Half of those quarantined from South Africa flight still in isolation
More than half of the travelers who were required to quarantine in a Badhoevedorp hotel after flying to the Netherlands from South Africa were allowed to leave the hotel, the GGD Kennemerland said on Thursday. A total of 61 passengers on two aircraft tested positive for coronavirus after landing at Schiphol, including 14 who were infected with the recently-discovered Omicron variant.
Of the 61, Dutch authorities asked 44 to isolate at the Badhoevedorp location near the airport. Those who were released tested negative for coronavirus on Wednesday, the regional branch of the GGD health service said. People who have tested positive will remain in isolation for some time longer. The GGD did not disclose the exact number of people remaining in quarantine.
"I am pleased that more than half of the passengers can now leave the hotel and continue their journey," said Bert van de Velden, the head of GGD Kennemerland. "That is good news for them and their loved ones. I want to express my great appreciation for them. They have cooperated well in the difficult situation of being isolated."

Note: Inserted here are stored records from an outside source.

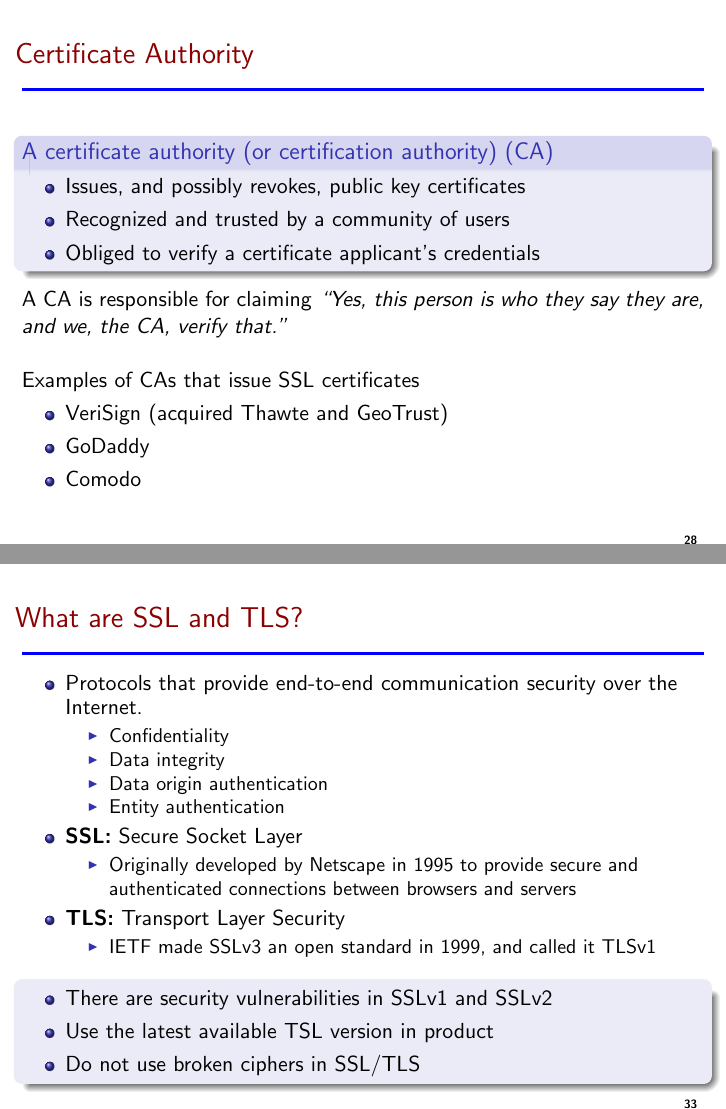
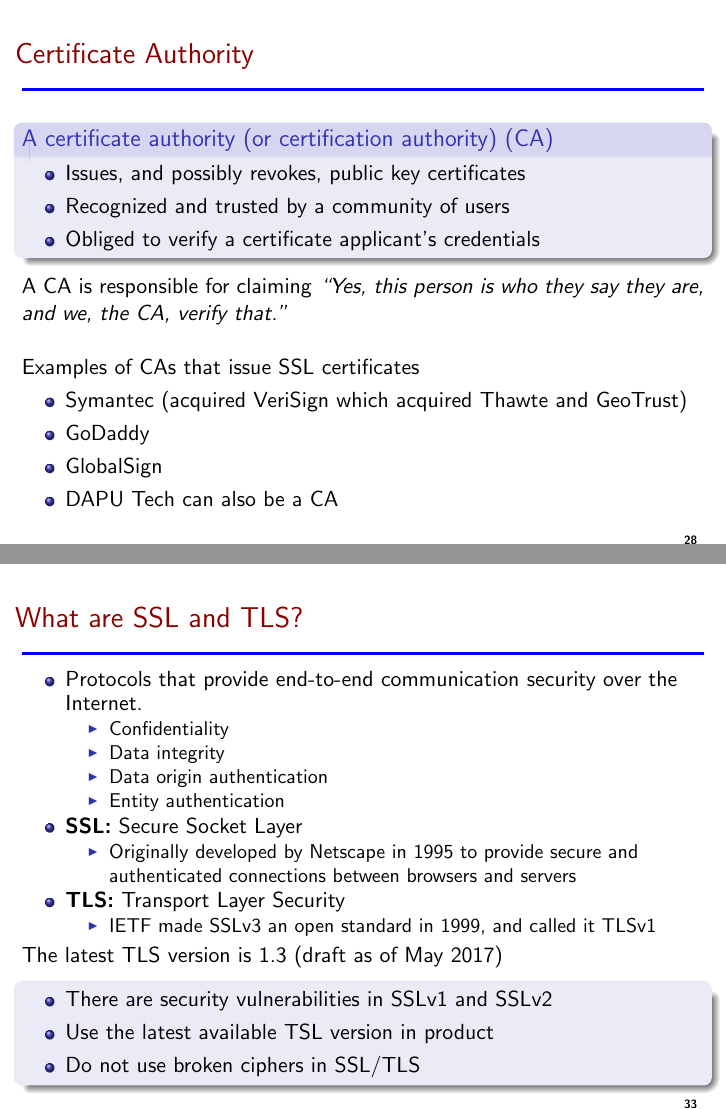
Before and after one commit to syncom/applied_crypto_primer, LaTeX slides (applied_crypto_basics.tex): pages 29 and 34 of 37, joined at a grey line. Compiled offline with pdfLaTeX.

Commit message:
Made a few more updates.

```diff
--- a/applied_crypto_basics.tex
+++ b/applied_crypto_basics.tex
@@ -102,8 +102,7 @@
 
 \author
 {
-Ning Shang, @syncomo\\
-Version: 2017
+Ning Shang, @syncomo on Twitter\\
 }
 
 \institute{}
@@ -543,9 +542,10 @@ they are, and we, the CA, verify that.''}
 ~\\
 Examples of CAs that issue SSL certificates
 \begin{itemize}
-\item VeriSign (acquired Thawte and GeoTrust)
+\item Symantec (acquired VeriSign which acquired Thawte and GeoTrust)
 \item GoDaddy
-\item Comodo
+\item GlobalSign
+\item DAPU Tech can also be a CA
 \end{itemize}
 \end{frame}
 
@@ -631,6 +631,8 @@ authenticated connections between browsers and servers
  \end{itemize}
 \end{itemize}
 
+The latest TLS version is 1.3 (draft as of May 2017)
+
 \begin{block}{}
 \begin{itemize}
 \item There are security vulnerabilities in SSLv1 and SSLv2
```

Some of the people who still have to remain in isolation have health complaints, but others have minimal symptoms, or none at all. "We are closely monitoring the situation. Our doctors and nurses are in daily contact with everyone staying in the hotel," says Van de Velden.
The GGD Kennemerland said that the conditions in which the travelers are staying are "not ideal", but they are committed to "providing them with what is necessary, such as food and drinks, and other things". Doctors and nurses from the GGD are maintaining close contact with them. "I hope that these people can also travel on to their families and loved ones again soon," said the GGD director.
It turned out that there were infected travelers on two KLM flights from Johannesburg and Cape Town which arrived last Friday, though everyone who boarded the airplanes were required to provide proof of a negative test result. The GGD had to hastily arrange for testing of the 624 people on the flights. Apart from the 44 housed at the hotel, the others who tested positive were eventually allowed to isolate at home, as did the other travelers from the two aircraft.
Two people left the hotel quarantine against the advice of the GGD. Eventually, the mayor of Haarlemmermeer issued a public health order calling for their detention. The two were removed from a flight to Spain before takeoff and sent into a forced quarantine at a hospital in Haren, Groningen. They were released earlier this week. The Public Prosecution Service said it will not pursue a criminal case against them.
Reporting by ANP and NL Times